Swallow nests
Swallows nest under a California highway structure. A new study suggests this location may help them avoid freeloading cuckoos. (Image credit: California Department of Transportation)

Some swallows may have lost the knack for kicking out freeloading cuckoo eggs since the birds moved in with humans, a new study finds.

Swallows followed humans out of Africa and around the world millions of years ago, evolving into several different species. Some now only live in buildings, while others still nest out in the open. A group of researchers set out to discover why indoor swallows and martins, a related swallow species, seem less bothered by parasites like cuckoos, which dump their identical-looking eggs in a swallow nest for the parents to raise, crowding out the host's chicks.

Cuckoos apparently avoid human habitation, preferring swallow nests in outdoor areas instead of nests in houses, barns and other human-built structures, the researchers report in the April issue of the journal Behavioral Ecology and Sociobiology. The scientists tested the consequences of this preference by placing fake and real cuckoo eggs in swallow and martin nests in indoor and outdoor settings in Europe and China. Because indoor swallows face less predation from cuckoos, they're worse at booting imposter eggs than their outdoor cousins, the study found.

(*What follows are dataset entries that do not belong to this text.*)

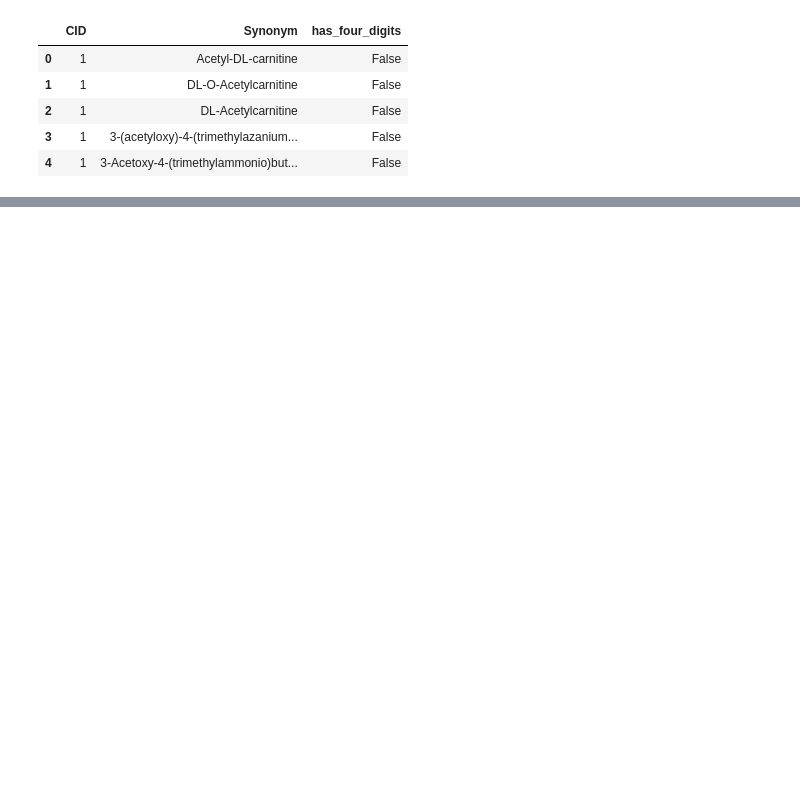
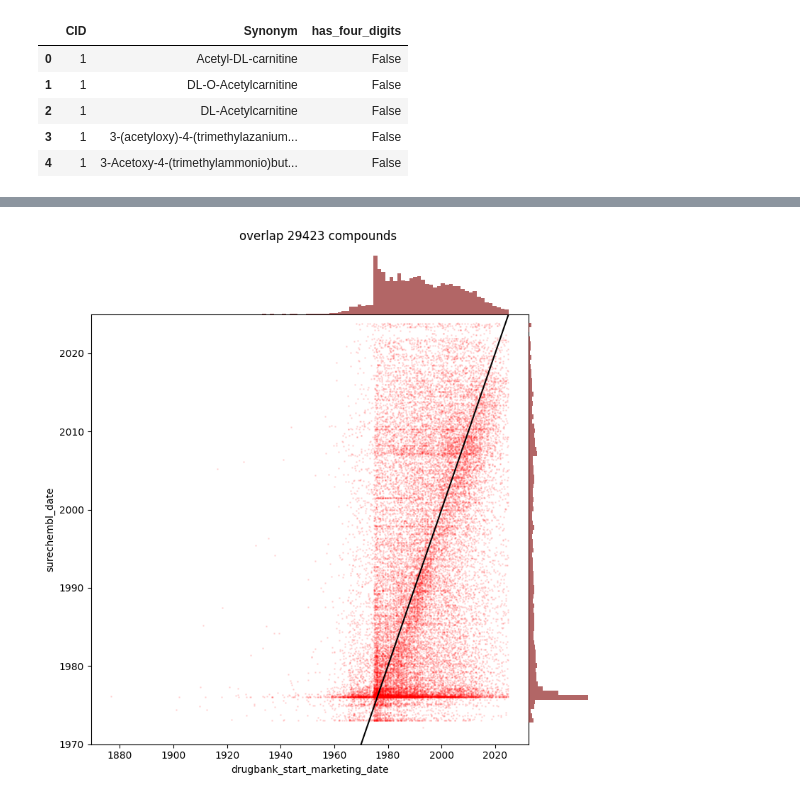
Before and after one commit to YoheiOhto/patent_time_split, a Jupyter notebook: notebook/experiment/10-search_pubmed.ipynb, the cells around one changed output, grey strips where cells are left out. Saved outputs shown, nothing was run; the diff lists cells and outputs as text; code cells hidden in the pictures; blank space fills up the shorter version.

```diff
--- a/notebook/experiment/10-search_pubmed.ipynb
+++ b/notebook/experiment/10-search_pubmed.ipynb
@@ -239 +184,31 @@ print(len(X), len(y))
+# %%
+from matplotlib.gridspec import GridSpec
+import matplotlib.pyplot as plt
+x_db = X
+x_sc = y
+
+fig = plt.figure(figsize=(8, 8))
+gs = GridSpec(8, 8, figure=fig, wspace=0.0, hspace=0.0,)
+
+scatter_ax = fig.add_subplot(gs[1:8, 0:7])
+scatter_ax.scatter(x_db, x_sc, alpha=0.1, c="red", s=1)
+x = np.linspace(1880, 2025 , 1000000)
+y = x
+scatter_ax.plot(x, y, c="black")
+scatter_ax.set_ylim((1970,2025))
+scatter_ax.set_xlabel('drugbank_start_marketing_date')
+scatter_ax.set_ylabel("surechembl_date")
+
+hist_x_ax = fig.add_subplot(gs[0, 0:7], sharex=scatter_ax)
+hist_x_ax.hist(x_db, bins=100, alpha=0.6, color='maroon')
+hist_x_ax.axis('off')
+
+hist_y_ax = fig.add_subplot(gs[1:8, 7], sharey=scatter_ax)
+hist_y_ax.hist(x_sc, bins=100, orientation='horizontal', alpha=0.6, color='maroon')
+hist_y_ax.axis('off')
+
+fig.suptitle(f"overlap {len(x_db)} compounds")
+plt.tight_layout()
+# %% [output]
+[figure, added]
 # %%
```
Also changed, not shown: parts of 37 cells of this notebook, 54 other files.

The authors suggest that some swallows now build their nests close to humans to reduce their susceptibility to invading cuckoos, who prefer the outdoors. As swallows shifted indoors to avoid cuckoos, they lost their egg-spotting prowess, but evolved an effective defense against the moochers.

The swallows still know an invader on the wing — the researchers said swallows of every habitat defend themselves by mobbing and chasing cuckoos on sight.

Email Becky Oskin or follow her @beckyoskin. Follow us @OAPlanet, Facebook or Google+. Original article on LiveScience's OurAmazingPlanet.

Becky Oskin
Contributing Writer
Becky Oskin covers Earth science, climate change and space, as well as general science topics. Becky was a science reporter at Live Science and The Pasadena Star-News; she has freelanced for New Scientist and the American Institute of Physics. She earned a master's degree in geology from Caltech, a bachelor's degree from Washington State University, and a graduate certificate in science writing from the University of California, Santa Cruz.